The avian influenza regulation prescribes that the remaining 15,300 animals of the plant have to be killed. Previously, 18,400 animals of the Steinburg factory had already been killed or died.

The two sites were closed off. In order to protect the animals from being carried over, third parties are prohibited from entering the site. The Kreis Steinburg extended the Sperrzzirk and the observation area around the enterprise. He also triggered catastrophic alarms in order to be able to approach additional staff at the police, fire brigade and other auxiliary staff in the short term.
First detection of H5N5 in poultry farming

The Friedrich-Löffler-Institut has, at the request of the country, sent an expert team to the district of Steinburg to clarify the cause of the outbreak. All possible entry and dissemination routes are examined.

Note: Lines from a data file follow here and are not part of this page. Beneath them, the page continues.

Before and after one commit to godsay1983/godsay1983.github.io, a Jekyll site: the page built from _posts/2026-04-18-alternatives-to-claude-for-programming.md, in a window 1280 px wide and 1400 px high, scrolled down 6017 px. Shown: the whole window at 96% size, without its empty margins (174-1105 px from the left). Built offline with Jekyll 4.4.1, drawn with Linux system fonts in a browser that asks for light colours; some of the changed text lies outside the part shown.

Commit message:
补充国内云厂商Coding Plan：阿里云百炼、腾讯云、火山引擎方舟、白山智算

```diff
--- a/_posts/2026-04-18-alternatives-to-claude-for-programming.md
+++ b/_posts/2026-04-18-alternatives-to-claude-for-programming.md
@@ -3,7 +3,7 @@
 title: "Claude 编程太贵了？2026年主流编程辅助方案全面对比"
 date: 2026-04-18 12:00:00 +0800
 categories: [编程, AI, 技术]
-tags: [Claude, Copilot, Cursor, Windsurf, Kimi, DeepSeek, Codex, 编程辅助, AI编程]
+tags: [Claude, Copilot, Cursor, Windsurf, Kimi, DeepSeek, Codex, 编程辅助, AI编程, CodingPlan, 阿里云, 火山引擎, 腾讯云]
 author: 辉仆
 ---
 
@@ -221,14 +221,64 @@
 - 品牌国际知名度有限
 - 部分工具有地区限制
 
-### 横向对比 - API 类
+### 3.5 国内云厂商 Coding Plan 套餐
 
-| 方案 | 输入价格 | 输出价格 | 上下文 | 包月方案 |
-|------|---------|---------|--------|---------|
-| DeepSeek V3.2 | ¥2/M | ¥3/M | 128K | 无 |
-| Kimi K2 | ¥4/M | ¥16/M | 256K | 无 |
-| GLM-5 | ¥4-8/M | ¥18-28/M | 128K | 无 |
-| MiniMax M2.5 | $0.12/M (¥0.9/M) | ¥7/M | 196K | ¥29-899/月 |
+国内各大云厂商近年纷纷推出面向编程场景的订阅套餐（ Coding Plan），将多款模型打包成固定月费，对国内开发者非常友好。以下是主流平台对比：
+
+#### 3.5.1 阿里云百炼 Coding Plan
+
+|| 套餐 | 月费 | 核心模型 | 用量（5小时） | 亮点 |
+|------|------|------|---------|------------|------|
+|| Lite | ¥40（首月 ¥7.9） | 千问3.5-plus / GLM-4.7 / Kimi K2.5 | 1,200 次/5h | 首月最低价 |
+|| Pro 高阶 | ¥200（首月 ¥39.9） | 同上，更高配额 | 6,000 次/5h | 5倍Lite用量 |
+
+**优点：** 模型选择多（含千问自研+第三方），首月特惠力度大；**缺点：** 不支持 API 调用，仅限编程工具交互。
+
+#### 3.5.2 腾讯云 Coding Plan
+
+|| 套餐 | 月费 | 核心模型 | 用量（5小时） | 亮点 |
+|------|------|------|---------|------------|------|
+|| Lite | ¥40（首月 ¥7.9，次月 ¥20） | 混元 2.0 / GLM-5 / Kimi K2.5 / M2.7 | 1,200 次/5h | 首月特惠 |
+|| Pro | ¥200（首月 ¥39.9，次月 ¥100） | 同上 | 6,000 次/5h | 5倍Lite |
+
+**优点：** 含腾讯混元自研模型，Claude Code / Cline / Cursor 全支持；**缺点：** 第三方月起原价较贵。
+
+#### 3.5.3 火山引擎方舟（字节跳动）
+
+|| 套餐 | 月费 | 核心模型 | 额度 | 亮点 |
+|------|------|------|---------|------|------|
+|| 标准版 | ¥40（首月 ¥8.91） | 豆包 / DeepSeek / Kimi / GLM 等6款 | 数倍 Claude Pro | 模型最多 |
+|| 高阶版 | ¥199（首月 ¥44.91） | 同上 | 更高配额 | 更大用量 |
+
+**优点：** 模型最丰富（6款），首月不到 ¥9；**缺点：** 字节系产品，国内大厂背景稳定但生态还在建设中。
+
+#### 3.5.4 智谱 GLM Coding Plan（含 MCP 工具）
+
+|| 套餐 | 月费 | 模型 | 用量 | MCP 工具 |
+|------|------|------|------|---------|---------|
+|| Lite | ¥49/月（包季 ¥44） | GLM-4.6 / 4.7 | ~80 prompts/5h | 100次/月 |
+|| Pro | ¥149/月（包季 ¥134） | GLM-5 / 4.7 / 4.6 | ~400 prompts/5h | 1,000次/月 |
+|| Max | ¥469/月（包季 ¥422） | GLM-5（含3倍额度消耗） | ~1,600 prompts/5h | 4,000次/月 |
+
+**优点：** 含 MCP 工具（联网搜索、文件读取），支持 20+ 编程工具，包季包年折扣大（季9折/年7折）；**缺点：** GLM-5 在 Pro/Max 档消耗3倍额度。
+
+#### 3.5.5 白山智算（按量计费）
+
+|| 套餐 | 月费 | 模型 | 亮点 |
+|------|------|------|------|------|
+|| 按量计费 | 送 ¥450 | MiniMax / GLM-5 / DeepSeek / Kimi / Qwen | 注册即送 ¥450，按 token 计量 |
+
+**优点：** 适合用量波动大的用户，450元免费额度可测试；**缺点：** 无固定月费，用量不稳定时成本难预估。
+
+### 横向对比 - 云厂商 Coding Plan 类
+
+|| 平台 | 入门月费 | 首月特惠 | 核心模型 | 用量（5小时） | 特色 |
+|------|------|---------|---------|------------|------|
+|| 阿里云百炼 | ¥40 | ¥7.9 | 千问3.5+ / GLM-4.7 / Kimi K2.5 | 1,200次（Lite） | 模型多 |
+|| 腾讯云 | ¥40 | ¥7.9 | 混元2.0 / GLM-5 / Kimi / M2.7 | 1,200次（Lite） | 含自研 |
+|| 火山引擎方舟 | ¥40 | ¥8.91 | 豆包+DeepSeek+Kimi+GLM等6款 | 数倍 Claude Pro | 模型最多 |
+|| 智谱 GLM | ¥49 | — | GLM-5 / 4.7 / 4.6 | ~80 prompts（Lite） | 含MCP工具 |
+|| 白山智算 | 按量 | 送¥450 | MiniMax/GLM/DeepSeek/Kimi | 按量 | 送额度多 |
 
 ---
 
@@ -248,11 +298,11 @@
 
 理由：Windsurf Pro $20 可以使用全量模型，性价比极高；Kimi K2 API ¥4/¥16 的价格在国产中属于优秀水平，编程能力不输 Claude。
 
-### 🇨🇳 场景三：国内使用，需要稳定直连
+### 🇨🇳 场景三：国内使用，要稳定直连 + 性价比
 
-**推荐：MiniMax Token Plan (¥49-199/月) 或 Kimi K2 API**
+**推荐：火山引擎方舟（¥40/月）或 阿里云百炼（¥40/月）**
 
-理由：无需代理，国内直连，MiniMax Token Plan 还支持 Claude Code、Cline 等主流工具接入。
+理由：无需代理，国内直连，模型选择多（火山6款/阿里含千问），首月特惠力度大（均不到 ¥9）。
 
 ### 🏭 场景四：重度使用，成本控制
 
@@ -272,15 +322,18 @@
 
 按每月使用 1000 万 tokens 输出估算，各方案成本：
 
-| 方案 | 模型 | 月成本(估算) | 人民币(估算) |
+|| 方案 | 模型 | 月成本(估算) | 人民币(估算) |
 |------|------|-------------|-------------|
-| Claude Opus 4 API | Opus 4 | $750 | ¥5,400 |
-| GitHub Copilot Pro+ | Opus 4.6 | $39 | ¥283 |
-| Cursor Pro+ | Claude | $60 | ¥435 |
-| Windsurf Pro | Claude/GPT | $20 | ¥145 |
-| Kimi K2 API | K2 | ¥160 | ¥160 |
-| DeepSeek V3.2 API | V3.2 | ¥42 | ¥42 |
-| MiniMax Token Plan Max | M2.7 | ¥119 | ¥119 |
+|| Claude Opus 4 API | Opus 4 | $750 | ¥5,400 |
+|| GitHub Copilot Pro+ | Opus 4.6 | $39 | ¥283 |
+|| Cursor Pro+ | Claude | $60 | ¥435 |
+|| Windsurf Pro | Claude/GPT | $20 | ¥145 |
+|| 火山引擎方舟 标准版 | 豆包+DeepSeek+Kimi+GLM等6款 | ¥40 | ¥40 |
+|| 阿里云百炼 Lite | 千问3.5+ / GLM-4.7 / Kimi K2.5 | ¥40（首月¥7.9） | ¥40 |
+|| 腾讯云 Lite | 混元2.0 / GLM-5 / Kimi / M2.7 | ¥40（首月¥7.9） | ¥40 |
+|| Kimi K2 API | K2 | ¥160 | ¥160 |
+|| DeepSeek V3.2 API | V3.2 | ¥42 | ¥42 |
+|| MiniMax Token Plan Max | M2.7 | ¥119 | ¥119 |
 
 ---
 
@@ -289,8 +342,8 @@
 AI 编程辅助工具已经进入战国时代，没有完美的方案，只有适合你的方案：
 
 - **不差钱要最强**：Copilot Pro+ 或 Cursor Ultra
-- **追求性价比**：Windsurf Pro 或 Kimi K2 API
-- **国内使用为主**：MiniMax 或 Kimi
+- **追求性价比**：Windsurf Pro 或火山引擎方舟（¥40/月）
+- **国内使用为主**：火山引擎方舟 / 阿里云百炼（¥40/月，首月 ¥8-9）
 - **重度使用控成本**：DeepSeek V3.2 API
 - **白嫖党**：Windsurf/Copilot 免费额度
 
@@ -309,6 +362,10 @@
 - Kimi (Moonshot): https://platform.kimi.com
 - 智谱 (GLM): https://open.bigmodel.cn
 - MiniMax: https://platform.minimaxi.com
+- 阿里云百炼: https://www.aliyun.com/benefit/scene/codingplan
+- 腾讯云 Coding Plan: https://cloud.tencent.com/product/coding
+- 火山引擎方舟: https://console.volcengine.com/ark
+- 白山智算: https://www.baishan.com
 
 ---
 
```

The virus is the subtype H5N5, which has not yet occurred in any European animal husbandry up to the occurrence in the poultry keeping in Steinburg. It is highly aggressive, as is the case with the H5N8 exciter responsible for the avian influenza outbreaks. In the first turkeys, more than half of the 3,400 animals died of the disease within 48 hours, all others having disease symptoms.